Updated July 21, 2023by BetterHelp Editorial Team

Chances are you've probably heard about people using aversion therapy, not to be confused with conversion therapy, even if they didn't call it by that name. Unlike conversion therapy, which conversion therapy statistics show to be harmful and ineffective, aversion therapy can be beneficial for everyone. This form of therapy can take many forms, from home remedies to stop nail biting to medications to overcome alcohol addiction. For many, it's a last-ditch effort to take control of their lives from addictive behaviors.
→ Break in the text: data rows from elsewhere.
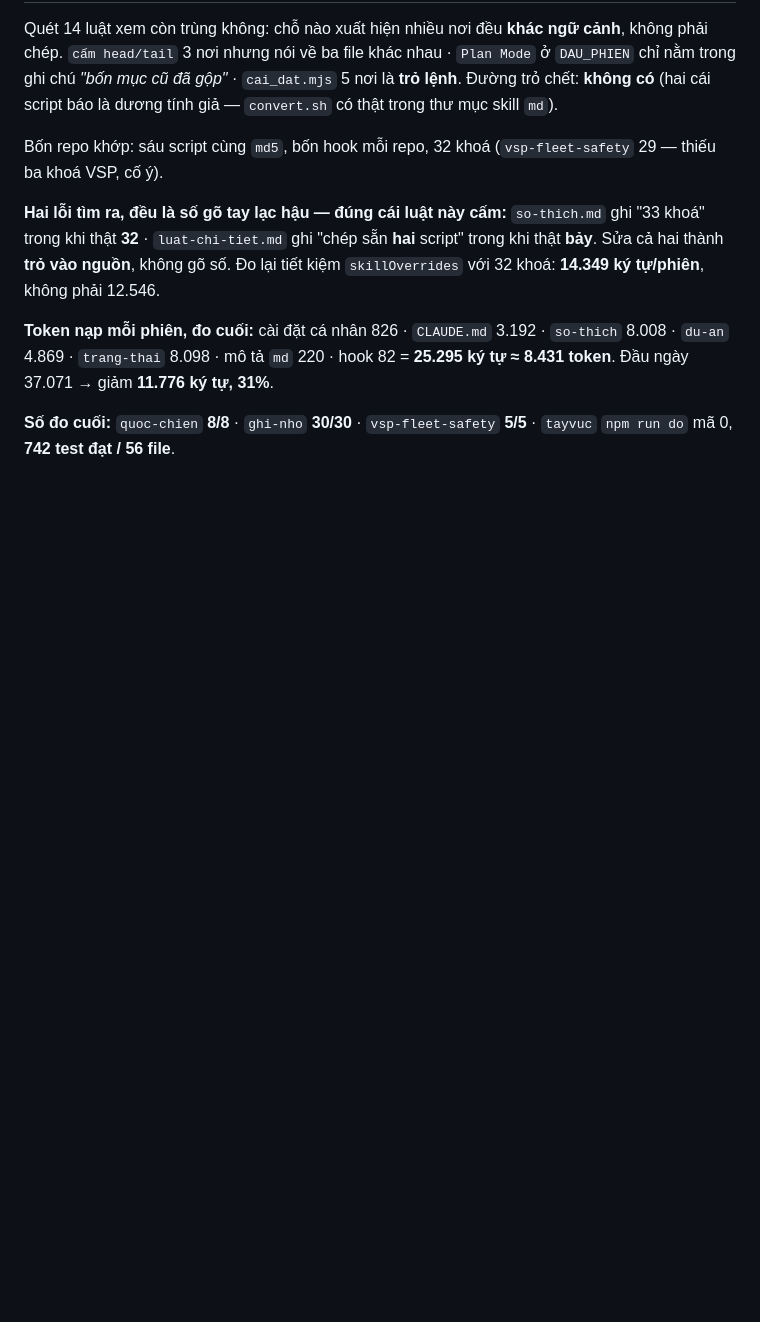
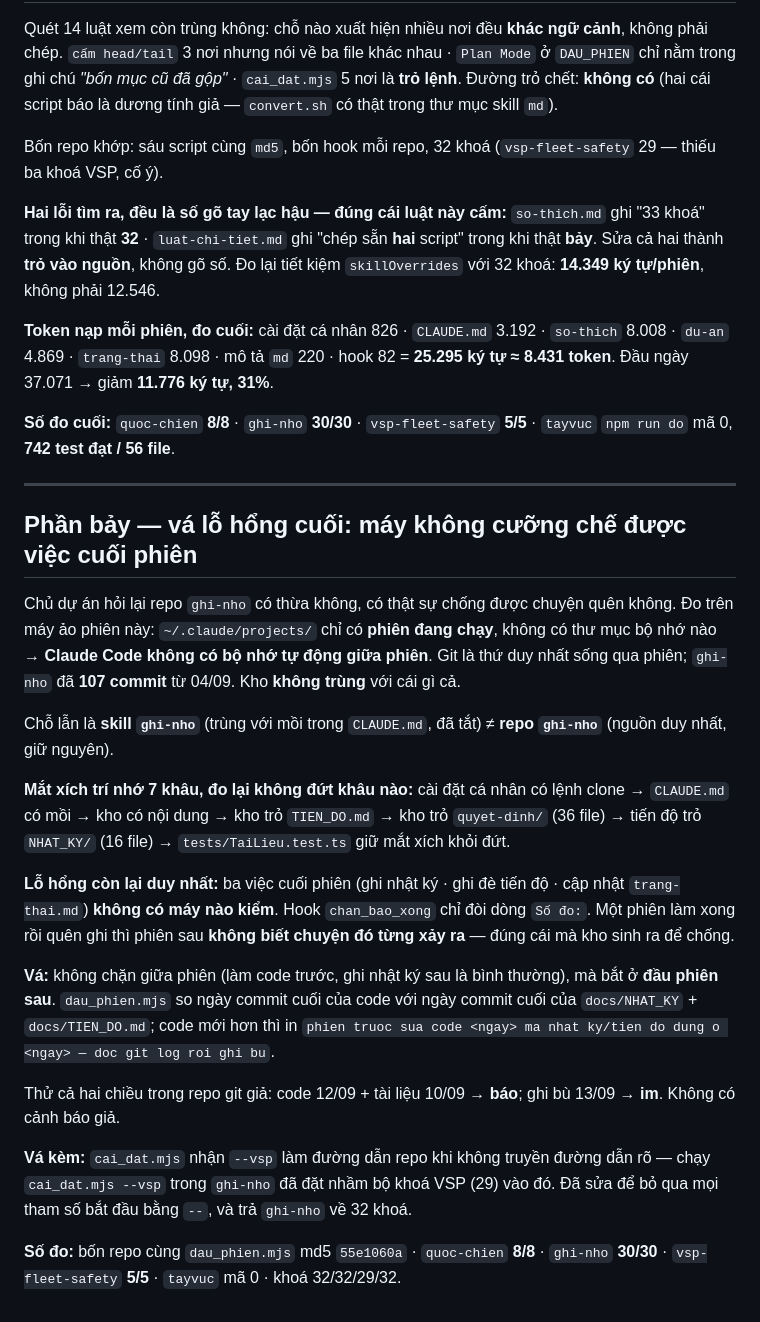
Before and after one commit to gc1001vn-svg/quoc-chien, a Markdown page: docs/NHAT_KY/PHASE_8_DO_NGHE.md, the part around the change. Drawn GitHub-style; blank space fills up the shorter version.

Commit message:
docs: cap nhat TIEN_DO va nhat ky phase 8 phan bay
Co-Authored-By: Claude Opus 5 <noreply@anthropic.com>
Claude-Session: https://claude.ai/code/session_01FXqZWUYBwB6vq5zvRXEGxC

```diff
--- a/docs/NHAT_KY/PHASE_8_DO_NGHE.md
+++ b/docs/NHAT_KY/PHASE_8_DO_NGHE.md
@@ -151,3 +151,39 @@ script" trong khi thật **bảy**. Sửa cả hai thành **trỏ vào nguồn**
 
 **Số đo cuối:** `quoc-chien` **8/8** · `ghi-nho` **30/30** · `vsp-fleet-safety` **5/5** ·
 `tayvuc` `npm run do` mã 0, **742 test đạt / 56 file**.
+
+---
+
+## Phần bảy — vá lỗ hổng cuối: máy không cưỡng chế được việc cuối phiên
+
+Chủ dự án hỏi lại repo `ghi-nho` có thừa không, có thật sự chống được chuyện quên không.
+Đo trên máy ảo phiên này: `~/.claude/projects/` chỉ có **phiên đang chạy**, không có thư
+mục bộ nhớ nào → **Claude Code không có bộ nhớ tự động giữa phiên**. Git là thứ duy nhất
+sống qua phiên; `ghi-nho` đã **107 commit** từ 04/09. Kho **không trùng** với cái gì cả.
+
+Chỗ lẫn là **skill `ghi-nho`** (trùng với mồi trong `CLAUDE.md`, đã tắt) ≠ **repo `ghi-nho`**
+(nguồn duy nhất, giữ nguyên).
+
+**Mắt xích trí nhớ 7 khâu, đo lại không đứt khâu nào:** cài đặt cá nhân có lệnh clone →
+`CLAUDE.md` có mồi → kho có nội dung → kho trỏ `TIEN_DO.md` → kho trỏ `quyet-dinh/` (36 file)
+→ tiến độ trỏ `NHAT_KY/` (16 file) → `tests/TaiLieu.test.ts` giữ mắt xích khỏi đứt.
+
+**Lỗ hổng còn lại duy nhất:** ba việc cuối phiên (ghi nhật ký · ghi đè tiến độ · cập nhật
+`trang-thai.md`) **không có máy nào kiểm**. Hook `chan_bao_xong` chỉ đòi dòng `Số đo:`.
+Một phiên làm xong rồi quên ghi thì phiên sau **không biết chuyện đó từng xảy ra** — đúng
+cái mà kho sinh ra để chống.
+
+**Vá:** không chặn giữa phiên (làm code trước, ghi nhật ký sau là bình thường), mà bắt ở
+**đầu phiên sau**. `dau_phien.mjs` so ngày commit cuối của code với ngày commit cuối của
+`docs/NHAT_KY` + `docs/TIEN_DO.md`; code mới hơn thì in
+`phien truoc sua code <ngay> ma nhat ky/tien do dung o <ngay> — doc git log roi ghi bu`.
+
+Thử cả hai chiều trong repo git giả: code 12/09 + tài liệu 10/09 → **báo**; ghi bù 13/09 →
+**im**. Không có cảnh báo giả.
+
+**Vá kèm:** `cai_dat.mjs` nhận `--vsp` làm đường dẫn repo khi không truyền đường dẫn rõ —
+chạy `cai_dat.mjs --vsp` trong `ghi-nho` đã đặt nhầm bộ khoá VSP (29) vào đó. Đã sửa để bỏ
+qua mọi tham số bắt đầu bằng `--`, và trả `ghi-nho` về 32 khoá.
+
+**Số đo:** bốn repo cùng `dau_phien.mjs` md5 `55e1060a` · `quoc-chien` **8/8** ·
+`ghi-nho` **30/30** · `vsp-fleet-safety` **5/5** · `tayvuc` mã 0 · khoá 32/32/29/32.
```
Also changed, not shown: docs/TIEN_DO.md (+8 -2 lines).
If you feel you're ready to put your bad habits and addictions behind you, aversion therapy is worth exploring.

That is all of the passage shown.